§ **Task brief**
Every line in the data below from the one containing "for (let i = 0;" down to the one containing "drawWorld()", both included, must be retyped exactly; no other line is to appear.

§ **Before-and-after change records**
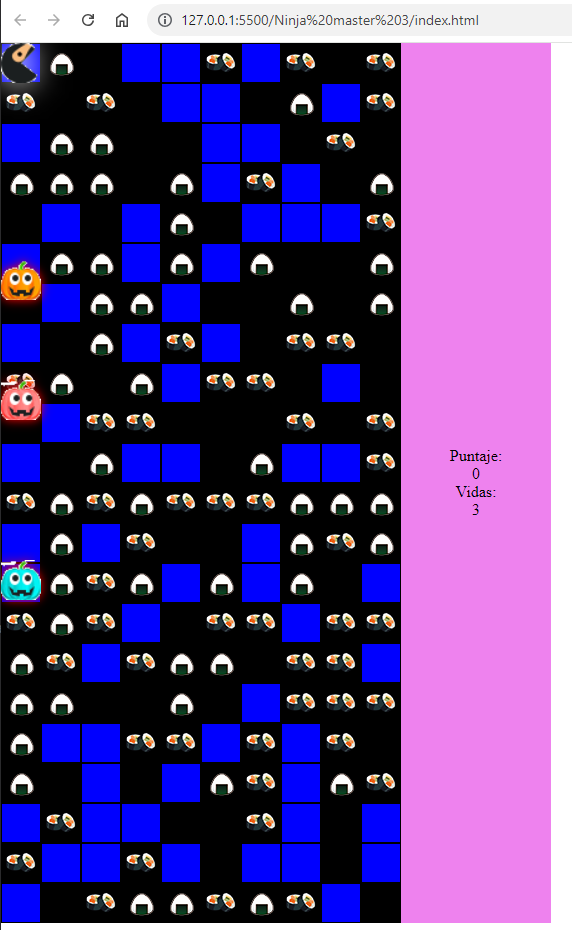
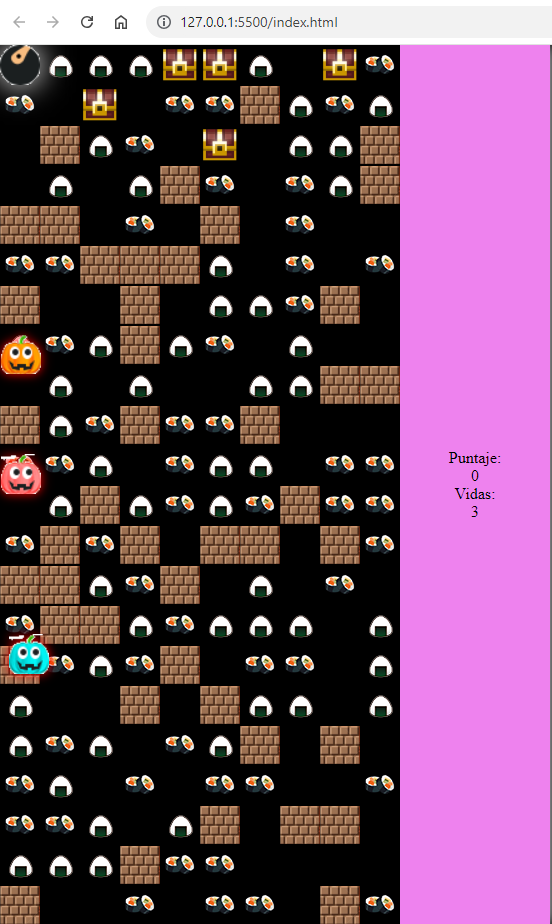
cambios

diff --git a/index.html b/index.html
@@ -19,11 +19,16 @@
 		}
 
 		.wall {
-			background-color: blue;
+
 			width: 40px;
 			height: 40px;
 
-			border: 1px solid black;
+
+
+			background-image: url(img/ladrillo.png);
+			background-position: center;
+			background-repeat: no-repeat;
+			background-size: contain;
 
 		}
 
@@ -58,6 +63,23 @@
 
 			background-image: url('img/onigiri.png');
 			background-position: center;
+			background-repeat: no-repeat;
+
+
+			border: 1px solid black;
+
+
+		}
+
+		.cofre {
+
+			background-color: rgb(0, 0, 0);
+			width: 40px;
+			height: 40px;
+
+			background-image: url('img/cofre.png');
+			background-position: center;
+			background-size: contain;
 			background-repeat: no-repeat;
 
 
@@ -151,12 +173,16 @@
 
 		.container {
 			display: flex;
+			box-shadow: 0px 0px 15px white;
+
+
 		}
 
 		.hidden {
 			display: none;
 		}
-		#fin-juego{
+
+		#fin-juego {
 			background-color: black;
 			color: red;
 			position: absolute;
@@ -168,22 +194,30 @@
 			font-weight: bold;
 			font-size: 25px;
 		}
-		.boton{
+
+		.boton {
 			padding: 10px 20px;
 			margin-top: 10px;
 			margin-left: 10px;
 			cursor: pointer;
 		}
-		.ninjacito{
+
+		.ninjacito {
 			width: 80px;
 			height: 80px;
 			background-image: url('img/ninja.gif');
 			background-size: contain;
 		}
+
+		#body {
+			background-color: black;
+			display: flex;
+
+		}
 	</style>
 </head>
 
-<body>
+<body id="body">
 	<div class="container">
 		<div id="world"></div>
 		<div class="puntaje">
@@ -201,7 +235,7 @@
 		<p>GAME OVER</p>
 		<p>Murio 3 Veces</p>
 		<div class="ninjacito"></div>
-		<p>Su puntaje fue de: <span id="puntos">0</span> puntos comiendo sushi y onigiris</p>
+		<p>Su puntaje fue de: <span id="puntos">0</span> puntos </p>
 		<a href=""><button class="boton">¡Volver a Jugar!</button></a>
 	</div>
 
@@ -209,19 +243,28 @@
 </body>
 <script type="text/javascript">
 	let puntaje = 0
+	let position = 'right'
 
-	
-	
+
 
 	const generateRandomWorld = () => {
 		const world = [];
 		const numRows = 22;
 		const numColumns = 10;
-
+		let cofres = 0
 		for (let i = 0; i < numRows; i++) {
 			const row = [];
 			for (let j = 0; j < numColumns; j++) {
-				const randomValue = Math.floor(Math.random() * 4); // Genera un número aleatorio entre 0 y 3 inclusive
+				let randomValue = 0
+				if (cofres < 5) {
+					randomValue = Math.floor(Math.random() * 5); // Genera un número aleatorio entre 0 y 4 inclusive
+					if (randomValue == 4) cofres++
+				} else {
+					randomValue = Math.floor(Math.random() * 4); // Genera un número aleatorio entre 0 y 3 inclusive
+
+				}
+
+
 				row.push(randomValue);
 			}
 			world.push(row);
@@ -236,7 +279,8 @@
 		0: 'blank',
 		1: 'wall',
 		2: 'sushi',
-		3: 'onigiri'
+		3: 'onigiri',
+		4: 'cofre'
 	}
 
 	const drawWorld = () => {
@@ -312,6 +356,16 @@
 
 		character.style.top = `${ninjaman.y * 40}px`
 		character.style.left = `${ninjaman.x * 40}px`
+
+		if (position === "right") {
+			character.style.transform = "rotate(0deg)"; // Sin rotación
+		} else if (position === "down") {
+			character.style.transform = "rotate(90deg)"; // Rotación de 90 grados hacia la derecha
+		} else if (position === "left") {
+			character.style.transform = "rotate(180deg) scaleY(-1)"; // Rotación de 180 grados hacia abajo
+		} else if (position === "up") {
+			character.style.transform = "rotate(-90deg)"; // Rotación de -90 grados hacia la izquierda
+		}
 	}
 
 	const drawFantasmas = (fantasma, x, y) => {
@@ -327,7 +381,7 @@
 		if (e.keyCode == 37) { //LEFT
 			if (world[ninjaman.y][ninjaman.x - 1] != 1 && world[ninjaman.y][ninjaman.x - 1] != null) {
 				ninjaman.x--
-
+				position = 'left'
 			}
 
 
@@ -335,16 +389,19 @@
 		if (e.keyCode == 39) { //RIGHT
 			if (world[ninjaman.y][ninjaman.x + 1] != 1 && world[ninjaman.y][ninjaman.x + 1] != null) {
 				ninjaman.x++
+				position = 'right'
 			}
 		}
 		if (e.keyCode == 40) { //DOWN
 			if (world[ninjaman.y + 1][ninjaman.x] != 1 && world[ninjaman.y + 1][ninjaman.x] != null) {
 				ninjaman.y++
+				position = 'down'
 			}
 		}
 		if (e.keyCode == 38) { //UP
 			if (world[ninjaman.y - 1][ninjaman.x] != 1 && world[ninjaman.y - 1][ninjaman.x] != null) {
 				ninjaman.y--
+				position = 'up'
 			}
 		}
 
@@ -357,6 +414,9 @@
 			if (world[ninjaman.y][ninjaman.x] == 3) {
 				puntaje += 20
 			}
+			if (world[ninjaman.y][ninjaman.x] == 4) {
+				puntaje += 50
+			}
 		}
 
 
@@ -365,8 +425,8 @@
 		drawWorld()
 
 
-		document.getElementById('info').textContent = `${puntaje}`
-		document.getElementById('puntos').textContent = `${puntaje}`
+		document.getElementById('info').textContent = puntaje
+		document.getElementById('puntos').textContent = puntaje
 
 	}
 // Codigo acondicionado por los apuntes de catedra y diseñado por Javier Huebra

§ **Exercise output**
 		for (let i = 0; i < numRows; i++) {
 			const row = [];
 			for (let j = 0; j < numColumns; j++) {
-				const randomValue = Math.floor(Math.random() * 4); // Genera un número aleatorio entre 0 y 3 inclusive
+				let randomValue = 0
+				if (cofres < 5) {
+					randomValue = Math.floor(Math.random() * 5); // Genera un número aleatorio entre 0 y 4 inclusive
+					if (randomValue == 4) cofres++
+				} else {
+					randomValue = Math.floor(Math.random() * 4); // Genera un número aleatorio entre 0 y 3 inclusive
+
+				}
+
+
 				row.push(randomValue);
 			}
 			world.push(row);
@@ -236,7 +279,8 @@
 		0: 'blank',
 		1: 'wall',
 		2: 'sushi',
-		3: 'onigiri'
+		3: 'onigiri',
+		4: 'cofre'
 	}
 
 	const drawWorld = () => {
@@ -312,6 +356,16 @@
 
 		character.style.top = `${ninjaman.y * 40}px`
 		character.style.left = `${ninjaman.x * 40}px`
+
+		if (position === "right") {
+			character.style.transform = "rotate(0deg)"; // Sin rotación
+		} else if (position === "down") {
+			character.style.transform = "rotate(90deg)"; // Rotación de 90 grados hacia la derecha
+		} else if (position === "left") {
+			character.style.transform = "rotate(180deg) scaleY(-1)"; // Rotación de 180 grados hacia abajo
+		} else if (position === "up") {
+			character.style.transform = "rotate(-90deg)"; // Rotación de -90 grados hacia la izquierda
+		}
 	}
 
 	const drawFantasmas = (fantasma, x, y) => {
@@ -327,7 +381,7 @@
 		if (e.keyCode == 37) { //LEFT
 			if (world[ninjaman.y][ninjaman.x - 1] != 1 && world[ninjaman.y][ninjaman.x - 1] != null) {
 				ninjaman.x--
-
+				position = 'left'
 			}
 
 
@@ -335,16 +389,19 @@
 		if (e.keyCode == 39) { //RIGHT
 			if (world[ninjaman.y][ninjaman.x + 1] != 1 && world[ninjaman.y][ninjaman.x + 1] != null) {
 				ninjaman.x++
+				position = 'right'
 			}
 		}
 		if (e.keyCode == 40) { //DOWN
 			if (world[ninjaman.y + 1][ninjaman.x] != 1 && world[ninjaman.y + 1][ninjaman.x] != null) {
 				ninjaman.y++
+				position = 'down'
 			}
 		}
 		if (e.keyCode == 38) { //UP
 			if (world[ninjaman.y - 1][ninjaman.x] != 1 && world[ninjaman.y - 1][ninjaman.x] != null) {
 				ninjaman.y--
+				position = 'up'
 			}
 		}
 
@@ -357,6 +414,9 @@
 			if (world[ninjaman.y][ninjaman.x] == 3) {
 				puntaje += 20
 			}
+			if (world[ninjaman.y][ninjaman.x] == 4) {
+				puntaje += 50
+			}
 		}
 
 
@@ -365,8 +425,8 @@
 		drawWorld()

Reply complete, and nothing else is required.